Elvis: My Best Man: Radio Days, Rock 'n' Roll Nights, and My Lifelong Friendship with Elvis Presley


George Klein - 2009
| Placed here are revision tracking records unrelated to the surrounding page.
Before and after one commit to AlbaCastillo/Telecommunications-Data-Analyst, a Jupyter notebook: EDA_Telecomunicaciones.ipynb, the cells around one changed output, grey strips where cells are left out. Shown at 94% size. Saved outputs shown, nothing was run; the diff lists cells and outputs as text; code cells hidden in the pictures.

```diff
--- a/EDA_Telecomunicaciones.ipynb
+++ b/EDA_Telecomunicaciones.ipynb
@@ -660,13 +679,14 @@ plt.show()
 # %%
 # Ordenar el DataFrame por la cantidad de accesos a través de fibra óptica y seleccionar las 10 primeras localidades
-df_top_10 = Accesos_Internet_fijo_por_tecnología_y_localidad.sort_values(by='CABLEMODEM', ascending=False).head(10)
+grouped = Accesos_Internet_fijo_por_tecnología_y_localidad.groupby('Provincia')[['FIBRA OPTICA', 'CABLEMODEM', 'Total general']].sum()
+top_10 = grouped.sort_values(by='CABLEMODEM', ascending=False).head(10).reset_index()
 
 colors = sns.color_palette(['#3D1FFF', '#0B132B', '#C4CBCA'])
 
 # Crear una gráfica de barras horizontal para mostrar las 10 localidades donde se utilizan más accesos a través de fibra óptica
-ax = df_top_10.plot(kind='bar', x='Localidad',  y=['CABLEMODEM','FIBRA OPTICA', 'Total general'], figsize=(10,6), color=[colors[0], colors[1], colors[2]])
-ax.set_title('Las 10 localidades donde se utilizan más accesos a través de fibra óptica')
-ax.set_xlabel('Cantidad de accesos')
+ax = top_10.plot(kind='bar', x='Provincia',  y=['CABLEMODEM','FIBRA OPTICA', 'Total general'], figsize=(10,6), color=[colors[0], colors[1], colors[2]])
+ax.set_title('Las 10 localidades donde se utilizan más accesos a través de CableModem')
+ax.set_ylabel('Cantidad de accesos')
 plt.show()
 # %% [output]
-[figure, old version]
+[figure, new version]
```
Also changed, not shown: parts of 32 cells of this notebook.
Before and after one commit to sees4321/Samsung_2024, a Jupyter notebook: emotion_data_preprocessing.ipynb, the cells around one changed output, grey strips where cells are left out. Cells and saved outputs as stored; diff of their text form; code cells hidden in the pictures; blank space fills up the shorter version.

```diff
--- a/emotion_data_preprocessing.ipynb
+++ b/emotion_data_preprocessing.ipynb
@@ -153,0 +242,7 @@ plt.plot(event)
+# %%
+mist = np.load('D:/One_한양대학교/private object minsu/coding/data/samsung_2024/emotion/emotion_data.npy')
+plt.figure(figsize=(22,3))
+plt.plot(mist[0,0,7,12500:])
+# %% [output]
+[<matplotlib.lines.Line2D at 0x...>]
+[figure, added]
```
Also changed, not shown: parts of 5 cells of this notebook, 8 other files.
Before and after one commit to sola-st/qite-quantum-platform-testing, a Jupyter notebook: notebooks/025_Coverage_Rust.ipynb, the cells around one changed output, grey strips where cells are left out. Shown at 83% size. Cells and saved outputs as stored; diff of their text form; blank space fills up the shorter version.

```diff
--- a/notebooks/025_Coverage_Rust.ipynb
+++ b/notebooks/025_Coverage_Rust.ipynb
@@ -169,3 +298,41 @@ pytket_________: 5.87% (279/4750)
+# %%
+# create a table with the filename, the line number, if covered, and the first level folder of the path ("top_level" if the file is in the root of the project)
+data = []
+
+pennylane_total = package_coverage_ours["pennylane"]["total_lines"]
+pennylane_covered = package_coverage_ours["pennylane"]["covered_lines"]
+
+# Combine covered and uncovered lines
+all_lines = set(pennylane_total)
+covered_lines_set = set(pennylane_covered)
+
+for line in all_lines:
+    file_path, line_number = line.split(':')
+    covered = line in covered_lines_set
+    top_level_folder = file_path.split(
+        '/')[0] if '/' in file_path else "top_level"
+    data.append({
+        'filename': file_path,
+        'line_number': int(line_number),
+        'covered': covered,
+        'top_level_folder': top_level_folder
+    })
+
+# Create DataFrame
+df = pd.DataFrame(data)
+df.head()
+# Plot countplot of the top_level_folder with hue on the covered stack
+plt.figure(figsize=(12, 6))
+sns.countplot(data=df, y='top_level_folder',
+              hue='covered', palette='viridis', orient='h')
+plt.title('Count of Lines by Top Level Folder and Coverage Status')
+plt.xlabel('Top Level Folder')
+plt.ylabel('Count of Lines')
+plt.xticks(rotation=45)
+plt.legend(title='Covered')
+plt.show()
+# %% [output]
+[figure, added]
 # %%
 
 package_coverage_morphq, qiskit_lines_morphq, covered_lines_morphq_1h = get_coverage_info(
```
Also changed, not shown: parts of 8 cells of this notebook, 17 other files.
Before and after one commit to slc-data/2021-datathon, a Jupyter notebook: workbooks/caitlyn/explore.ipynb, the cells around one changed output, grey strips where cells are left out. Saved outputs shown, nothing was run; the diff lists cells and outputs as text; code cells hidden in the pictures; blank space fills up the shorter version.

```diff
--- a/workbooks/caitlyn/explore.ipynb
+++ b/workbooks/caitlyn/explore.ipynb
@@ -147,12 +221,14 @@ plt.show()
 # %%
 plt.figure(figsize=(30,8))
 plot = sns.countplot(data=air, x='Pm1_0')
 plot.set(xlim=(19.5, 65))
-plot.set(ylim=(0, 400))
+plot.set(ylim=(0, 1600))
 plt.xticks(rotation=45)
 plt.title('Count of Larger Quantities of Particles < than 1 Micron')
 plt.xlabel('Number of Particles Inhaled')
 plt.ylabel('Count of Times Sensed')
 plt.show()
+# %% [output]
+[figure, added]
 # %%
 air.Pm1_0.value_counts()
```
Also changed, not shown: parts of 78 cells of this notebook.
    But from the first time GK (as he was nicknamed by Elvis) heard this kid sing, he knew that Elvis Presley was someone extraordinary. During Elvis’s rise to fame and throughout the wild swirl of his remarkable life, Klein was a steady presence and one of Elvis’s closest and most loyal friends until his untimely death in 1977. In Elvis: My Best Man, a heartfelt, entertaining, and long-awaited contribution to our understanding of Elvis Presley and the early days of rock ’n’ roll, George Klein writes with great affection for the friend he knew—about who the King of Rock ’n’ Roll really was and how he acted when the stage lights were off. This fascinating chronicle of boundary-breaking and music-making through one of the most intriguing and dynamic stretches of American history overflows with insights and anecdotes from someone who was in the middle of it all. From the good times at Graceland to hanging out with Hollywood stars to butting heads with Elvis’s iron-handed manager, Colonel Tom Parker, to making sure that Elvis’s legacy is fittingly honored, GK was a true friend of the King and a trailblazer in the music industry in his own right.